For Immediate Release
September 18, 2013
Public comment period reopened until October 19, 2013
DENVER – The U.S. Fish and Wildlife Service announced today the availability of a draft economic analysis and draft environmental assessment on a proposal to designate 1.7 million acres of critical habitat for the Gunnison sage-grouse (Centrocercus minimus) in southwestern Colorado and southeastern Utah. The Service is reopening until October 19, 2013, the public comment period on the proposal to list the species under the Endangered Species Act (ESA) and designate critical habitat.
The economic analysis estimates the economic impacts of Gunnison sage-grouse conservation efforts associated with livestock grazing, agriculture and water management, mineral and fossil fuel extraction, residential and related development, renewable energy development, recreation, and transportation activities. Only areas that contain habitat essential to the conservation of the species and where the benefits of this habitat outweigh potential economic impacts will be included in the final designation. The Service will use the draft environmental assessment to help decide whether critical habitat will be designated as proposed, if the proposed action requires refinement, or if further analysis is needed through preparation of an environmental impact statement.

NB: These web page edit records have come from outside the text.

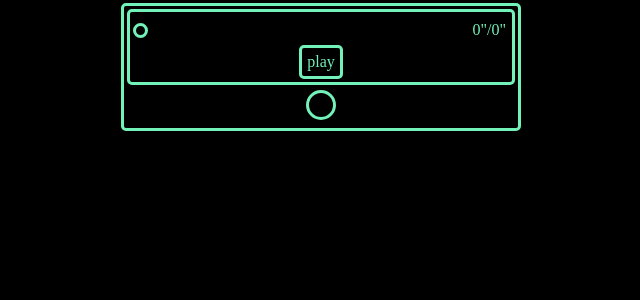
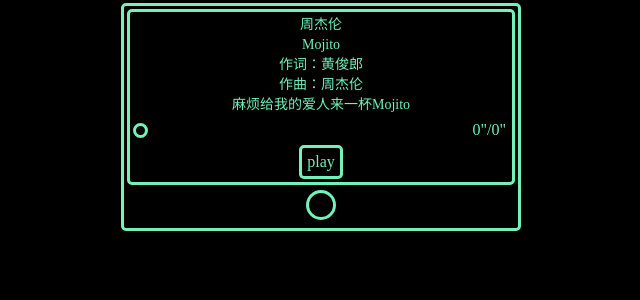
Before and after one commit to codog-in-github/react-test, a React app: page / in a window 1280 px wide. Shown: the top 300 px of the page, without its empty margins (319-959 px from the left). Built offline with nearby package versions, Linux system fonts and the light colour scheme.

Commit message:
歌词滚动

```diff
--- /dev/null
+++ b/src/assset/lyric.json
@@ -0,0 +1,58 @@
+{
+    "00:00":"周杰伦",
+    "00:05":"Mojito",
+    "00:08":"",
+    "00:10":"作词：黄俊郎",
+    "00:12":"作曲：周杰伦",
+    "00:15":"",
+    "00:18":"麻烦给我的爱人来一杯Mojito",
+    "00:23":"我喜欢阅读她微醺时的眼眸",
+    "00:27":"而我的咖啡",
+    "00:29":"糖不用太多",
+    "00:31":"这世界已经因为她甜得过头",
+    "00:35":"没有跟她笑容一样浓郁的雪茄",
+    "00:39":"就别浪费时间介绍收起来吧",
+    "00:43":"拱廊的壁画",
+    "00:45":"旧城的涂鸦",
+    "00:48":"所有色彩都因为她说不出话",
+    "00:52":"这爱不落幕",
+    "00:54":"忘了心事的国度",
+    "00:56":"妳所在之处",
+    "00:57":"孤单都被征服",
+    "01:00":"铁铸的招牌",
+    "01:02":"错落着就像",
+    "01:04":"一封封城市献给天空的情书",
+    "01:09":"当街灯亮起",
+    "01:11":"Havana漫步",
+    "01:13":"这是世上最美丽的那双人舞",
+    "01:17":"",
+    "01:34":"缤纷的老爷车跟着棕榈摇曳",
+    "01:36":"载着海风私奔漫无目的",
+    "01:38":"古董书摊漫着时光香气",
+    "01:40":"我想上辈子是不是就遇过妳",
+    "01:43":"喧嚣的海报躺在",
+    "01:45":"慵懒的阁楼阳台",
+    "01:47":"而妳是文学家笔下的那一片海",
+    "01:50":"麻烦给我的爱人来一杯Mojito",
+    "01:54":"我喜欢阅读她微醺时的眼眸",
+    "01:59":"而我的咖啡",
+    "02:01":"糖不用太多",
+    "02:03":"这世界已经因为她甜得过头",
+    "02:07":"这爱不落幕",
+    "02:08":"忘了心事的国度",
+    "02:11":"妳所在之处",
+    "02:12":"孤单都被征服",
+    "02:15":"铁铸的招牌",
+    "02:17":"错落着就像",
+    "02:20":"一封封城市 献给天空的情书",
+    "02:24":"当街灯亮起",
+    "02:26":"Havana漫步",
+    "02:28":"这是世上最美丽的那双人舞",
+    "02:34":"",
+    "02:40":"铁铸的招牌",
+    "02:42":"错落着就像",
+    "02:45":"一封封城市 献给天空的情书",
+    "02:49":"当街灯亮起",
+    "02:51":"Havana漫步",
+    "02:53":"这是世上最美丽的那双人舞"
+}
--- a/src/assset/main.scss
+++ b/src/assset/main.scss
@@ -92,3 +92,12 @@
     flex: 0 0 auto;
   }
 }
+
+.lyric{
+  overflow: hidden;
+
+  .rolling-box{
+    position: relative;
+    transition: all 1s;
+  }
+}
--- a/src/assset/theme.scss
+++ b/src/assset/theme.scss
@@ -5,7 +5,7 @@
 $color-white: #fff;
 $color-primary: #72f1b8;
 $color-minor: $color-black;
-$color-gradient-primary: linear-gradient(to right, transparent,#72f1b8);
+$color-gradient-primary: linear-gradient(to right, transparent, $color-primary);
 
 $border-width-normal: 1px;
 $border-width-bold: 3px;
--- /dev/null
+++ b/src/compenents/Lyric.js
@@ -0,0 +1,57 @@
+import React from 'react'
+import PropTypes from 'prop-types'
+import lyric from '../assset/lyric.json'
+
+const SHOW_LYRIC_MAX_LINE = 5
+const LYRIC_LINE_HEIGHT = 20
+const LYRIC_FONT_SIZE = 14
+
+const getTimeMap = lyric => {
+  const timeMap = {}
+  const minutesToSeconds = minutes => {
+    const time = minutes.split(':')
+    return time[0] * 60 + Number(time[1])
+  }
+  let i = 0
+  for (const minutes in lyric) {
+    timeMap[i++] = minutesToSeconds(minutes)
+  }
+  return timeMap
+}
+
+const timeMap = getTimeMap(lyric)
+const lyricText = Object.values(lyric)
+
+export default class Lyric extends React.Component {
+  static propTypes = {
+    currentTime: PropTypes.number
+  }
+
+  findCurrentLyricRow () {
+    let currentKey = 0
+    for (let i = 0; i < lyricText.length; i++) {
+      if (timeMap[i] <= this.props.currentTime) {
+        currentKey = i
+      } else {
+        break
+      }
+    }
+    return currentKey
+  }
+
+  render () {
+    const currentRow = this.findCurrentLyricRow(this.props.currentTime)
+    console.log('currentRow ', currentRow)
+    return <div className='lyric' style={{
+      height: SHOW_LYRIC_MAX_LINE * LYRIC_LINE_HEIGHT + 'px',
+      fontSize: LYRIC_FONT_SIZE + 'px'
+    }}>
+      <div className='rolling-box' style={{
+        top: -currentRow * LYRIC_LINE_HEIGHT + 'px',
+        lineHeight: LYRIC_LINE_HEIGHT + 'px'
+      }}>
+        {lyricText.map((row, i) => <div key={i}>{row}</div>)}
+      </div>
+    </div>
+  }
+}
--- a/src/compenents/Player.js
+++ b/src/compenents/Player.js
@@ -1,4 +1,5 @@
 import React from 'react'
+import Lyric from './Lyric'
 import Progress from './Progress'
 
 const { floor } = Math
@@ -26,6 +27,7 @@
 
   render () {
     return <div id='player' className='player'>
+      <Lyric currentTime={this.state.currentTime}></Lyric>
       <Progress
         complete={this.state.currentTime}
         total={this.state.duration}
```
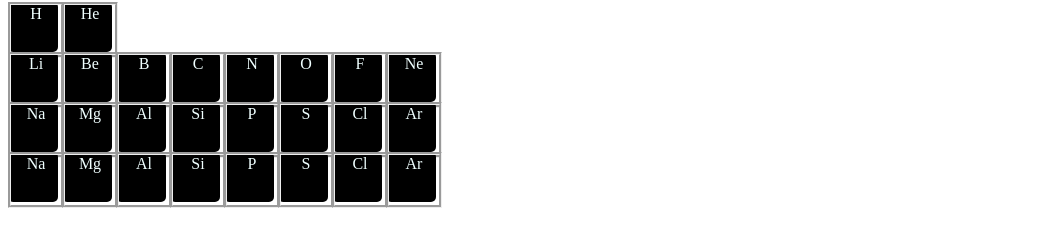
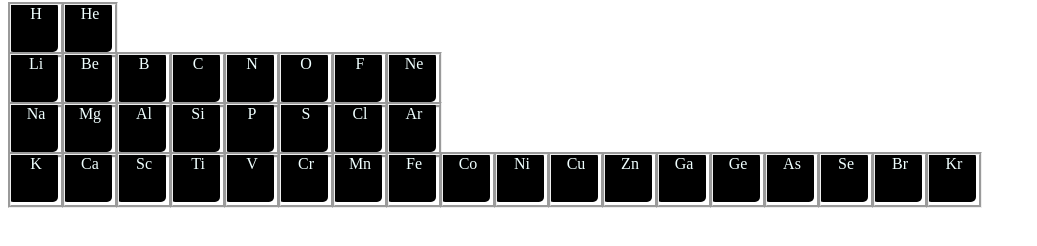
Before and after one commit to Aaron8907/Periodic-Table, a plain HTML site: page index.html in a window 1280 px wide. Shown: the part 78-324 px from the top of the page, without its empty margins (0-1037 px from the left). Drawn offline with Linux system fonts and the light colour scheme.

Commit message:
Added more rows

```diff
--- a/index.html
+++ b/index.html
@@ -75,27 +75,57 @@
 
         <div class="row">
             <div class="square">
-                <p class="element ">Na</p>
+                <p class="element ">K</p>
             </div>
             <div class="square">
-                <p class="element">Mg</p>
+                <p class="element">Ca</p>
             </div>
             <div class="square">
-                <p class="element">Al</p>
+                <p class="element">Sc</p>
             </div>
             <div class="square">
-                <p class="element">Si</p>
+                <p class="element">Ti</p>
             </div>
             <div class="square">
-                <p class="element">P</p>
+                <p class="element">V</p>
             </div>
             <div class="square">
-                <p class="element">S</p>
+                <p class="element">Cr</p>
             </div>
             <div class="square">
-                <p class="element">Cl</p>
+                <p class="element">Mn</p>
             </div>
             <div class="square">
-                <p class="element">Ar</p>
+                <p class="element">Fe</p>
+            </div>
+            <div class="square">
+                <p class="element">Co</p>
+            </div>
+            <div class="square">
+                <p class="element">Ni</p>
+            </div>
+            <div class="square">
+                <p class="element">Cu</p>
+            </div>
+            <div class="square">
+                <p class="element">Zn</p>
+            </div>
+            <div class="square">
+                <p class="element">Ga</p>
+            </div>
+            <div class="square">
+                <p class="element">Ge</p>
+            </div>
+            <div class="square">
+                <p class="element">As</p>
+            </div>
+            <div class="square">
+                <p class="element">Se</p>
+            </div>
+            <div class="square">
+                <p class="element">Br</p>
+            </div>
+            <div class="square">
+                <p class="element">Kr</p>
             </div>
         </div>
```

“Thanks to collaborative conservation efforts, the largest Gunnison sage-grouse population has remained relatively stable over the past 12 years,” said the Service’s Mountain-Prairie Regional Director Noreen Walsh. “However, work needs to continue to stabilize the other remaining populations and to address threats throughout the bird’s range, particularly habitat fragmentation.”
Gunnison County, Colorado, is committed to conservation of Gunnison sage-grouse and its habitat. Likewise, Federal agencies have completed a candidate conservation agreement in the Gunnison Basin; a number of private landowners are currently enrolled in voluntary conservation agreements; and a portion of private lands are in conservation easements that help conserve Gunnison sage-grouse. Combined, these conservation tools protect, at some level, the majority of occupied habitat in the Gunnison Basin. Perhaps the greatest need and challenge is to expand the suite of conservation efforts completed and underway in the Gunnison Basin to other areas across the species’ range.